Old gas pumps
Patrick Tuohey

With apologies to The Rolling Stones, I write today about the Missouri Legislature’s passage of HB 1460. The bill would place before Missouri voters a November ballot measure to raise the state motor fuel tax gradually until it became 27 cents per gallon in July 2022. The measure would also raise the tax on compressed and liquefied natural gas to 27 cents per gallon equivalent beginning in 2026.

No one is eager to pay more taxes, but as my former Show-Me Institute colleague Joe Miller wrote in 2015:

Much of the [Missouri Department of Transportation (MoDOT)] problem lies in the gradual deterioration of the user-fee funding base of MoDOT, specifically the state fuel tax. The fuel tax last increased in 1996, and Missouri now has the country’s fifth lowest regular gasoline tax and fourth lowest diesel fuel tax.

Miller later discussed the MoDOT funding problem in his February 2016 policy study. The reasons stem from a decline in revenue from user fees such as the fuel tax, an increase in highway construction costs, and the resulting risk of losing federal matching dollars. Miller explored several possible solutions, including tolling and increasing fuel taxes, and even the pros and cons of doing so (see page 28 of the study).

The money needed to maintiain our transportation infrastructure will have to come from somewhere.
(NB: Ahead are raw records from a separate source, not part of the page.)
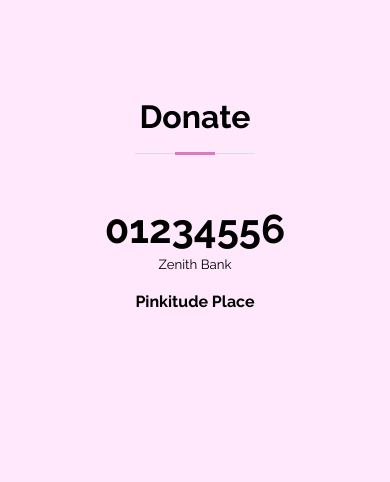
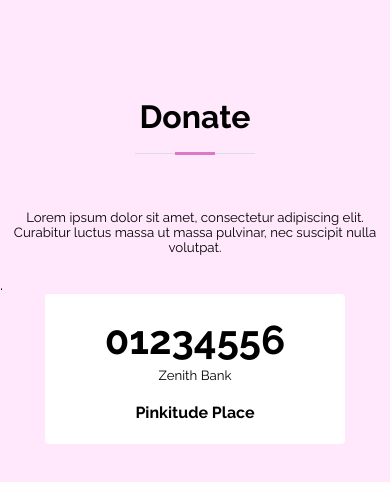
Before and after one commit to Rahmaao/Pinkitude, a plain HTML site: page donate.html in a window 390 px wide. Shown: the part 82-564 px from the top of the page. Drawn offline with Linux system fonts and the light colour scheme.

Commit message:
Some edits

```diff
--- a/assets/styles/style.css
+++ b/assets/styles/style.css
@@ -1003,6 +1003,13 @@ body {
 
 /* SECTION DONATE */
 
+.content h5{
+  font-weight: 400;
+  margin: 5px 0 20px 0;
+  text-align: center;
+
+}
+
 .pinkitude-donate {
   width: 100%;
   height: 100%;
@@ -1014,7 +1021,15 @@ body {
 }
 
 .pinkitude-donate__account-details {
-  width: 100%;
+  width: 400px;
+  height: 200px;
+  padding: 30px;
+  background: #fff;
+  border-radius: 4px;
+  display: flex;
+  flex-direction: column;
+  align-items: center;
+  justify-content: center;
 
   text-align: center;
 }
@@ -1026,6 +1041,24 @@ body {
   font-weight: 400;
   margin: 5px 0 20px 0;
 }
+
+@media screen and (max-width: 414px) {
+
+  .pinkitude-donate__account-details {
+    width: 300px;
+    height: 150px;
+    padding: 20px;
+    background: #fff;
+    border-radius: 4px;
+    display: flex;
+    flex-direction: column;
+    align-items: center;
+    justify-content: center;
+
+    text-align: center;
+  }
+}
+
 
 /* !SECTION DONATE */
 
--- a/donate.html
+++ b/donate.html
@@ -130,6 +130,10 @@
         <div class="pinkitude-section-header">
           <h2>Donate</h2>
         </div>
+        <div class="content">
+
+          <h5>Lorem ipsum dolor sit amet, consectetur adipiscing elit. Curabitur luctus massa ut massa pulvinar, nec suscipit nulla volutpat. </h5>.
+        </div>
         <div class="pinkitude-donate__account-details">
           <h2>01234556</h2>
           <h5>Zenith Bank</h5>
```
Also changed, not shown: gallery.html (+0 -1 lines), assets/img/team/team-1.jpg (added), assets/img/team/team-2.jpg (added), assets/img/team/team-3.jpg (added).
Voters were correct to reject the statewide sales tax proposed in 2014. User fees such as a fuel tax are vastly more fair.

I look forward to participating in the public debate over the role of the government in providing for infrastructure, the needs and benefits of maintaining a healthy highway system, and the most efficient way of doing both.

About the Author

Patrick Tuohey
Patrick Tuohey
Senior Fellow of Municipal Policy

Patrick Tuohey works with taxpayers, media, and policymakers to foster understanding of the conse